29.11.2023 | KPMG Law Insights

Energy transition also opens up business opportunities

The energy industry’s complex, capital-intensive transformation process offers investors and banks a great deal of potential By Lars Christian Mahler and Marc Goldberg for Börsen-Zeitung,…

29.11.2023 | KPMG Law Insights

Guest article in ZURe – AI and the legal department of tomorrow

The current issue of ZURe (p. 48 ff.) contains a guest article by KPMG Partner Sina Steidel-Küster (Regional Director Southwest, Head of Stuttgart office) and…

29.11.2023 | KPMG Law Insights, KPMG Law Insights

Key Facts about the new draft of the “Data Act

On February 23, 2022, the EU Commission presented the new draft of the so-called Data Act, the “Regulation on harmonized rules for fair access to…

21.11.2023 |

Guest article in ZURe on the implementation of CSRD reporting in SMEs

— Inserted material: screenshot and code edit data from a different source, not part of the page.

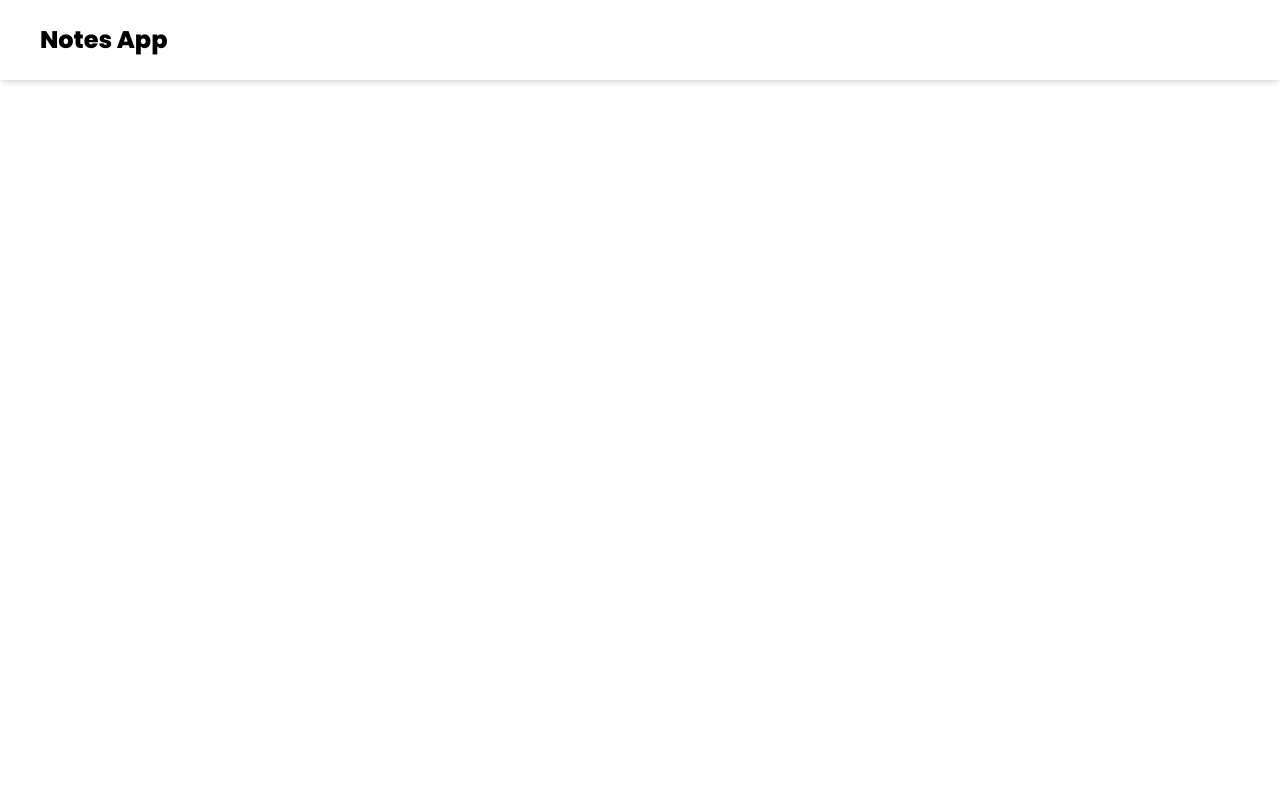
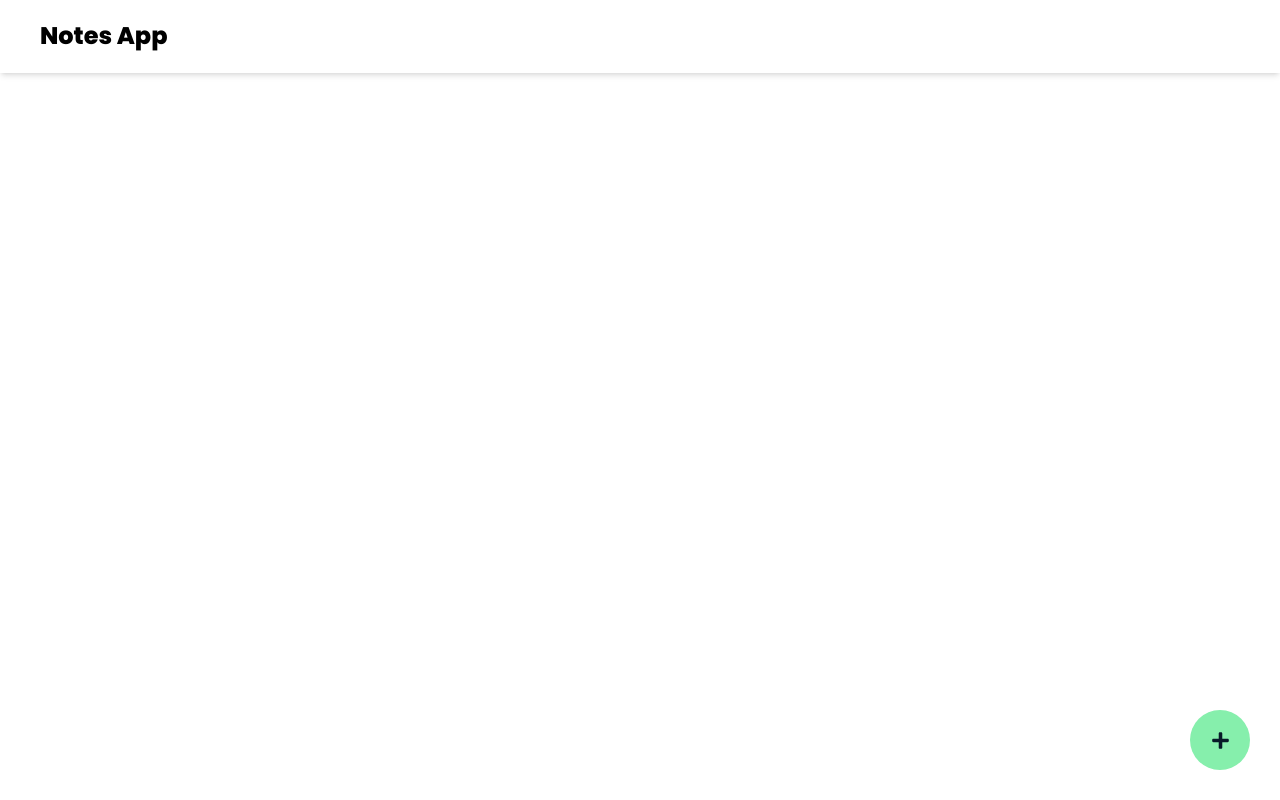
Before and after one commit to SHANIB-C-K/notes-app-mern, a Next.js app in the folder Frontend/notes-app-mern/: page / in a window 1280 px wide. Built offline with nearby package versions, Linux system fonts and the light colour scheme.

Commit message:
plus button created

```diff
--- /dev/null
+++ b/Frontend/notes-app-mern/app/components/Navbar/Navbar.css
@@ -0,0 +1,38 @@
+.plus-btn {
+  margin-right: 30px;
+  margin-bottom: 30px;
+  position: relative;
+  width: 60px;
+  height: 60px;
+  display: flex;
+  align-items: center;
+  justify-content: center;
+  border-radius: 50%;
+  font-size: 19px;
+  color: #081b29;
+  font-weight: 600;
+  letter-spacing: 1px;
+  z-index: 1;
+  position: relative;
+  overflow: hidden;
+  transition: 0.5s;
+}
+
+.plus-btn::before {
+    content: "";
+    position: absolute;
+    top: 0;
+    left: 0;
+    width: 0;
+    height: 100%;
+    z-index: -1;
+    transition: 0.5s;
+}
+
+.plus-btn:hover::before {
+    width: 100%;
+}
+
+.plus-btn:hover {
+    cursor: pointer;
+}
--- a/Frontend/notes-app-mern/app/page.tsx
+++ b/Frontend/notes-app-mern/app/page.tsx
@@ -1,11 +1,18 @@
 import React from "react";
 import Navbar from "./components/Navbar/Navbar";
+import { FaPlus } from "react-icons/fa";
+import './components/Navbar/Navbar.css'
 
 const page = () => {
   return (
     <>
-      <div className="h-screen w-screen flex flex-col bg-white text-black">
+      <div className="h-screen w-screen flex flex-col bg-white text-black overflow-x-hidden">
         <Navbar />
+        <div className="flex flex-col h-full w-full justify-end items-end">
+          <button className="plus-btn bg-green-300 before:bg-green-600">
+            <FaPlus />
+          </button>
+        </div>
       </div>
     </>
   );
```
Also changed, not shown: Frontend/notes-app-mern/package.json (+5 -4 lines), 1 other file (tests, documents, lock files or other folders).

The current issue of ZURe (p. 34 ff.) contains a guest article by Lena Plato (Director Legal & Compliance, FLABEG Automotive Group GmbH), KPMG Law…

20.11.2023 | Press releases

Statement by KPMG Law experts in Handelsblatt on the topic of sustainability cooperation in antitrust law

In the Handelsblatt, KPMG Law expert Jonas Brueckner is quoted in detail on the subject of cooperation in terms of sustainability. Until this summer, there…

15.11.2023 |

Legal 500 – Country Comparative Guide Germany

Gerrit Rixen and Jonas Brueckner provide an overview of the relevant legal regulations in the area of Competition & Litigation in a practical guide on…

14.11.2023 | Press releases

Tax and Law at a glance – New issue of the digital magazine “Talk

“Talk” stands for Tax and Law Compass, because that’s what the digital magazine wants to be: a navigation aid to the legal and tax aspects…


Dr. Heiko Hoffmann

Munich Site Manager
Head of Criminal Tax Law

Friedenstraße 10
81671 München

tel: +49 89 59976061652

Dr. Jochen Maier

Senior Manager

Heinrich-von-Stephan-Straße 23
79100 Freiburg im Breisgau

tel: +49 761 76999910

Arndt Rodatz

Head of Criminal Tax Law

Fuhlentwiete 5
20355 Hamburg

tel: +49 40 360994 5081

Philipp Schiml


Tersteegenstraße 19-23
40474 Düsseldorf

tel: +49 211 4155597150

Martina Vietz


Theodor-Heuss-Straße 5
70174 Stuttgart

tel: +49 711 781923-400

© 2023 KPMG Law Rechtsanwaltsgesellschaft mbH, associated with KPMG AG Wirtschaftsprüfungsgesellschaft, a public limited company under German law and a member of the global KPMG organisation of independent member firms affiliated with KPMG International Limited, a Private English Company Limited by Guarantee. All rights reserved. For more details on the structure of KPMG’s global organisation, please visit

 KPMG International does not provide services to clients. No member firm is authorised to bind or contract KPMG International or any other member firm to any third party, just as KPMG International is not authorised to bind or contract any other member firm.